The Irish Republic has published a new National Planning Framework (NPF) covering the period up to 2040 and an associated 10-year National Development Plan which have allocated an extra €5 billion in funding for Irish Water and to meet what it calls Ireland’s “strategic water ambitions”. This additional funding tops up what had already been agreed for the utility up to 2021.
These blueprints back big-ticket schemes like proposals for a new-long-term water supply source for the Eastern and Midland Region which will involve piping water from the River Shannon to the capital.
Also highlighted is implementation of the so-called Greater Dublin Drainage project which will mean enlarging capacity at the existing Ringsend wastewater treatment plant and developing a new treatment plant in North County Dublin.
Another priority for these strategies is increased compliance with the requirements of the EU Urban Wastewater Directive from 39 per cent at present to 90 per cent by the end of 2021, to 99 per cent by 2027 and achieving 100 per cent compliance by 2040.
The state plans to “eliminate untreated discharges from settlements in the short term”. However, no timeline is given.
In addition, the Irish government has promised to develop a new rural investment approach “coordinating Irish Water, local authority, developer and community-led solutions to ensure that sustainable water services are progressively implemented”.
The NPF noted that “many smaller towns and villages do not benefit from public water service networks either in terms of water supply or wastewater treatment”.

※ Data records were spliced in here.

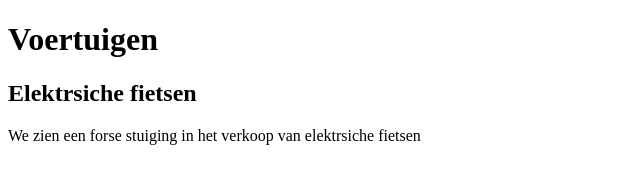
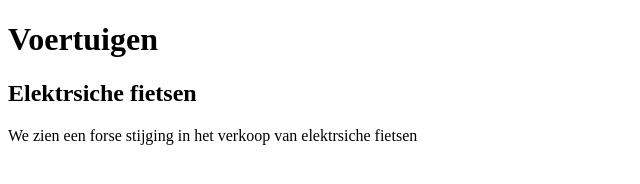
Before and after one commit to jensbunning86/Wincacademy-exercise1, a plain HTML site: page index.html in a window 1280 px wide. Shown: the full height of the page, 0-640 px from the left. Drawn offline with Linux system fonts and the light colour scheme.

Commit message:
Update index.html

```diff
--- a/index.html
+++ b/index.html
@@ -5,6 +5,6 @@
         <h2> Elektrsiche fietsen </h2>
     </head>
     <body>
-       <p>We zien een forse stuiging in het verkoop van elektrsiche fietsen</p>
+       <p>We zien een forse stijging in het verkoop van elektrsiche fietsen</p>
     </body>
 </html>
```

The state said that reducing leakage and improving storm water infrastructure are strategically important but offered no targets or timelines.